Lewisham, once a small village with an impressive high street (so remarkable, in fact, that King James I was very happy to be king of Lusen, the name of Lewisham back then) is now a fantastic part of London to explore.
In the Middle Ages, there was a manor at Lewisham that belonged to the Abbey of Ghent. There were also 11 mills in the area at the time of the Domesday Book. Of these 11 mills, half of them (probably) were in Lewisham. We have to say probably because as great as the Domesday Book was for this type of recording, the boundaries that we know today were not in effect. Before the Industrial Revolution, the mills in Lewisham would be used for tanning leather, grinding steel and for grinding corn. If you know anything about how they tan leather, you’ll be glad that practice has stopped in Lewisham now!

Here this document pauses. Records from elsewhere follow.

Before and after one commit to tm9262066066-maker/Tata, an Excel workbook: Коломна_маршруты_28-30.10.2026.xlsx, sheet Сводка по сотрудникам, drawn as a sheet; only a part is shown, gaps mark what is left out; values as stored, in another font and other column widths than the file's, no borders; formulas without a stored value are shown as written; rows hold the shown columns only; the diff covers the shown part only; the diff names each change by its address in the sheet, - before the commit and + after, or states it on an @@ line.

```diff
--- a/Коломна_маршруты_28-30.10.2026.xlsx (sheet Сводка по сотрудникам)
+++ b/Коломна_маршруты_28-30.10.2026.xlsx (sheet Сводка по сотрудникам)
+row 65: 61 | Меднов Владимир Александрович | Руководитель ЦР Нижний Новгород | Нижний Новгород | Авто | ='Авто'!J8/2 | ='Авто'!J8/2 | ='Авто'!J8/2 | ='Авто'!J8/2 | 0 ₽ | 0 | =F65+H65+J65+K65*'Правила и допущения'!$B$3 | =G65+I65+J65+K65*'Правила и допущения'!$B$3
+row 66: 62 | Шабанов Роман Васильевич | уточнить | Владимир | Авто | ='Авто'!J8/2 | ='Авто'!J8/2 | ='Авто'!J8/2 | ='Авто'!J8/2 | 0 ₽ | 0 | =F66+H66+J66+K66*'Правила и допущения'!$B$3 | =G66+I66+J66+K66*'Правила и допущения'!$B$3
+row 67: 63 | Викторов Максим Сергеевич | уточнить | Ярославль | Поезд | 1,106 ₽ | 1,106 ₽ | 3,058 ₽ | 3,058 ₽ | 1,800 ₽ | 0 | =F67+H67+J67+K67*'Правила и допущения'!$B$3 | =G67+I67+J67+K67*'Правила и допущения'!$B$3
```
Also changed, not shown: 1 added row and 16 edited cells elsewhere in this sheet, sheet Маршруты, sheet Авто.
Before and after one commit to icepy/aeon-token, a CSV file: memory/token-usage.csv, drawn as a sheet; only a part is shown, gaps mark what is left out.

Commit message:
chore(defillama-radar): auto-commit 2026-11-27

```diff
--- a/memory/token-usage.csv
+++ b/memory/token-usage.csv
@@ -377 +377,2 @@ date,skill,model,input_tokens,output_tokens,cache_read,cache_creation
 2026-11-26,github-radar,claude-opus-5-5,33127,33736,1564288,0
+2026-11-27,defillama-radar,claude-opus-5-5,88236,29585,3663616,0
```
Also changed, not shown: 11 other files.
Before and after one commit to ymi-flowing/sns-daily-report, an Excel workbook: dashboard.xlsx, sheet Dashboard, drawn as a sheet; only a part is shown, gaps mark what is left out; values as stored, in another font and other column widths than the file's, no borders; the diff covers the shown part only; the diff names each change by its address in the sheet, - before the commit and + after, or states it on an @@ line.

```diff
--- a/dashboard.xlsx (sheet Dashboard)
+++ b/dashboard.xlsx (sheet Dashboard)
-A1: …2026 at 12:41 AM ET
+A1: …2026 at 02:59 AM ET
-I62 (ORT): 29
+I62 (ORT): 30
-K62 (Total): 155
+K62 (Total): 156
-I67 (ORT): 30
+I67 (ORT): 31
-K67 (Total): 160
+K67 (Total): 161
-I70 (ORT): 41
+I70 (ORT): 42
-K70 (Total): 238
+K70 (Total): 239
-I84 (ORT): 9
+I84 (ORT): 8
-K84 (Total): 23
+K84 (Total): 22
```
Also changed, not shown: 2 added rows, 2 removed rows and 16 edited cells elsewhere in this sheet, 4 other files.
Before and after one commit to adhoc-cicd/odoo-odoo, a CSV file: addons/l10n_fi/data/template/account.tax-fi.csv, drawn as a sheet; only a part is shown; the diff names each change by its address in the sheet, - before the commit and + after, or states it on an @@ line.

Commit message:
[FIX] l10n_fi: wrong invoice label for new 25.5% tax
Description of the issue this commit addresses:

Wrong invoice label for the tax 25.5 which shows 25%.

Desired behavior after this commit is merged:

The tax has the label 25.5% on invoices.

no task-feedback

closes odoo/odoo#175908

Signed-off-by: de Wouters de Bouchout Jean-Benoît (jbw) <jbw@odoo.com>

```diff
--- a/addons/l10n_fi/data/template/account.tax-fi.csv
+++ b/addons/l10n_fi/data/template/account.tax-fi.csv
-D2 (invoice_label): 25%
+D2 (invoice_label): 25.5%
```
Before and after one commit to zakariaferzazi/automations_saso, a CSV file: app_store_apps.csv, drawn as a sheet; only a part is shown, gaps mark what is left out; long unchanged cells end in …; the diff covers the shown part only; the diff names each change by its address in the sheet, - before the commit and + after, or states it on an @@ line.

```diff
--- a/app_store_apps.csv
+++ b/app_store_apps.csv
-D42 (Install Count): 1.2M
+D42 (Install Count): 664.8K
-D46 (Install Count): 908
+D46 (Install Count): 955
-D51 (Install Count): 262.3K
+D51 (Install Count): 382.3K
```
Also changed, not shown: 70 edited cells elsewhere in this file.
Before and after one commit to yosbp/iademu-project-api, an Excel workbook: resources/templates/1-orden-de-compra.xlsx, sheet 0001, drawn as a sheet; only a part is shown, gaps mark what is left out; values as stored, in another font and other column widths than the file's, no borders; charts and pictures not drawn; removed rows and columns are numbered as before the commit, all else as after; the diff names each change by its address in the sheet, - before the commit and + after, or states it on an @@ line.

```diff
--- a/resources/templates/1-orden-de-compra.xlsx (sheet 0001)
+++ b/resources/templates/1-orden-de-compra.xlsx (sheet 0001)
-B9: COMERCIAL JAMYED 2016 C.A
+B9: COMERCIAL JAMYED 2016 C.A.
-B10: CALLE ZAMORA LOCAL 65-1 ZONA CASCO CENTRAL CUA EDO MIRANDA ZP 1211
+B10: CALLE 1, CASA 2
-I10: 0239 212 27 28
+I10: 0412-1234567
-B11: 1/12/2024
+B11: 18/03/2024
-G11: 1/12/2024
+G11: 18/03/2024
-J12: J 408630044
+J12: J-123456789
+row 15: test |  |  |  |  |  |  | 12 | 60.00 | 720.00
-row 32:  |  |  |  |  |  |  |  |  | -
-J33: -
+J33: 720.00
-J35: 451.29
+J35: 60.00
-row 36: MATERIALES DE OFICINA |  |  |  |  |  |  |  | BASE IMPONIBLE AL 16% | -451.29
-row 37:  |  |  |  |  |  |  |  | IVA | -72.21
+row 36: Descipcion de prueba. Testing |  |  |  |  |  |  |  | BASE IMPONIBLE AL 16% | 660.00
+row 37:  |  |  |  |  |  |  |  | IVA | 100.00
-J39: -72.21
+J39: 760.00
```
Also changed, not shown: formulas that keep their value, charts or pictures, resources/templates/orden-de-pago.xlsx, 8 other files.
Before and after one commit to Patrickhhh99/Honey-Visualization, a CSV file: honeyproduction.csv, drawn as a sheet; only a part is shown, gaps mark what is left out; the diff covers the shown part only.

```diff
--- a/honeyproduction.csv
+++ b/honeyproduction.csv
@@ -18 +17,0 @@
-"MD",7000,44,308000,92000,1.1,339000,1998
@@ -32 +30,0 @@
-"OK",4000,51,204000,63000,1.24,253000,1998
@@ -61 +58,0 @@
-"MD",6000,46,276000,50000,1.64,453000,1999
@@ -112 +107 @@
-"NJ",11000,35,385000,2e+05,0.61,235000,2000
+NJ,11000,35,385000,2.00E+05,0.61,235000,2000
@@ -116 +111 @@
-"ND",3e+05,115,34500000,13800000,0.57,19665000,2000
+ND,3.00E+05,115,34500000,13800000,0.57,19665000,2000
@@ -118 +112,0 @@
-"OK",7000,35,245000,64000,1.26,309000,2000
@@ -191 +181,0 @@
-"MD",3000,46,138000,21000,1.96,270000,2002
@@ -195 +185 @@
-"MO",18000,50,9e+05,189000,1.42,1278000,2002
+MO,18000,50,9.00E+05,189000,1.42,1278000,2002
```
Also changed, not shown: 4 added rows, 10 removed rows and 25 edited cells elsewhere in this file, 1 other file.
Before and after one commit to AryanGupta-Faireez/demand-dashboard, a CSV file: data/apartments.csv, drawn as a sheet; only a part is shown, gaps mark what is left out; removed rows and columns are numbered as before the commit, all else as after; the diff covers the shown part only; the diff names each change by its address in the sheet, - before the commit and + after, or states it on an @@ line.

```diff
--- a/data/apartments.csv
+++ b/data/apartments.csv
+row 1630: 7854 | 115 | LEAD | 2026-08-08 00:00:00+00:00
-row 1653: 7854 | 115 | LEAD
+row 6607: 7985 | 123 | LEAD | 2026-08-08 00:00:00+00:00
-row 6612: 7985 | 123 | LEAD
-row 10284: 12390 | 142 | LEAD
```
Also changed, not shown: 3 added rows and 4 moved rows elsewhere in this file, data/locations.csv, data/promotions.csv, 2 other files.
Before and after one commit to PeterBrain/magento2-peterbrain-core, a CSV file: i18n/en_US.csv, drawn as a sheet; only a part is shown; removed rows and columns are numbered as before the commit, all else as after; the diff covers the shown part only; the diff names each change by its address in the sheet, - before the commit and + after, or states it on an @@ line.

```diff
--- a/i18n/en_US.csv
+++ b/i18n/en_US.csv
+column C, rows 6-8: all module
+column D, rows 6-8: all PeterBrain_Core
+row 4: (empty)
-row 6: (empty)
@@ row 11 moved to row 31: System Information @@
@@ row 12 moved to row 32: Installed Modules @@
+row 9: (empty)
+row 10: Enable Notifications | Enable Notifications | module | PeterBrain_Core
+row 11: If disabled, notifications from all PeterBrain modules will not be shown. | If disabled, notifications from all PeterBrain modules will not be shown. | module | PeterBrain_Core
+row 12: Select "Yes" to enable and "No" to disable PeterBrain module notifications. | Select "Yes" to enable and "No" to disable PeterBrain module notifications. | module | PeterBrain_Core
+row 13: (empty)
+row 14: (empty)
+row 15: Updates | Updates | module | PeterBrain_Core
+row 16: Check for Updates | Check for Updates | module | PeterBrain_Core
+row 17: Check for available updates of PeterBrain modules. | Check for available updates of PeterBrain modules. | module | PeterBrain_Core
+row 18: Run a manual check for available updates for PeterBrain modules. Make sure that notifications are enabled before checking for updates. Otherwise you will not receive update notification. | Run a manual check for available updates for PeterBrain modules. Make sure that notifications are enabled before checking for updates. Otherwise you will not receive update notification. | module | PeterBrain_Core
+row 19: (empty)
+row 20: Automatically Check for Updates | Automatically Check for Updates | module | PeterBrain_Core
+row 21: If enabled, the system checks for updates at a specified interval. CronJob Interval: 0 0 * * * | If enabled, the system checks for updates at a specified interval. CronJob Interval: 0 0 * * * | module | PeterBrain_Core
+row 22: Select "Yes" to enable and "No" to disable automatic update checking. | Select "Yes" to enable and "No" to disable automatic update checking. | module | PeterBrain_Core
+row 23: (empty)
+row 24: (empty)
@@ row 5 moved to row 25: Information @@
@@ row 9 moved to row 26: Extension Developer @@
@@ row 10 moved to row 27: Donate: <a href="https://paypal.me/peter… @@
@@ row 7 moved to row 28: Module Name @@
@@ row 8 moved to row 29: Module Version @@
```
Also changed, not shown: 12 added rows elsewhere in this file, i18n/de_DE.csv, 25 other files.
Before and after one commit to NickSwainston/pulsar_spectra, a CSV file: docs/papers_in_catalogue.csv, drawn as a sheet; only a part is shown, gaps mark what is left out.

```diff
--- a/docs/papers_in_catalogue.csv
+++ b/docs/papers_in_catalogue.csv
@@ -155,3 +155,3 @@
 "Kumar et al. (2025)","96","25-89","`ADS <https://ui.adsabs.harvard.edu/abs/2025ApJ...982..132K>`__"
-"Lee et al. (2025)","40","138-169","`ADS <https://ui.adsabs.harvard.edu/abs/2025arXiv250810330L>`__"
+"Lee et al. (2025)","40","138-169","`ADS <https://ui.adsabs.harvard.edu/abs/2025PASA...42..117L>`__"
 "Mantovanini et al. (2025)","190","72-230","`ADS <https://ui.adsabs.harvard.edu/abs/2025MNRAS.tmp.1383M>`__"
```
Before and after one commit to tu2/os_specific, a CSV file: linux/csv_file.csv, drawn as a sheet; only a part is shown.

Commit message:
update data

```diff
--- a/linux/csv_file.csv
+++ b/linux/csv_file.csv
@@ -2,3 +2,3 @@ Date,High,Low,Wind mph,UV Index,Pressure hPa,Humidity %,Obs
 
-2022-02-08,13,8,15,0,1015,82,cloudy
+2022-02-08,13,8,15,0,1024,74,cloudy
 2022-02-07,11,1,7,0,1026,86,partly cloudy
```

Like most villages that were just outside London, Lewisham became home to the rich as they moved out of the city in the 17th century. When the first railway through Lewisham was opened in 1849, this encouraged further people to move out of the bustling centre of the city and into the much more desired suburbs like Lewisham. And thus Lewisham (as we know it) was born.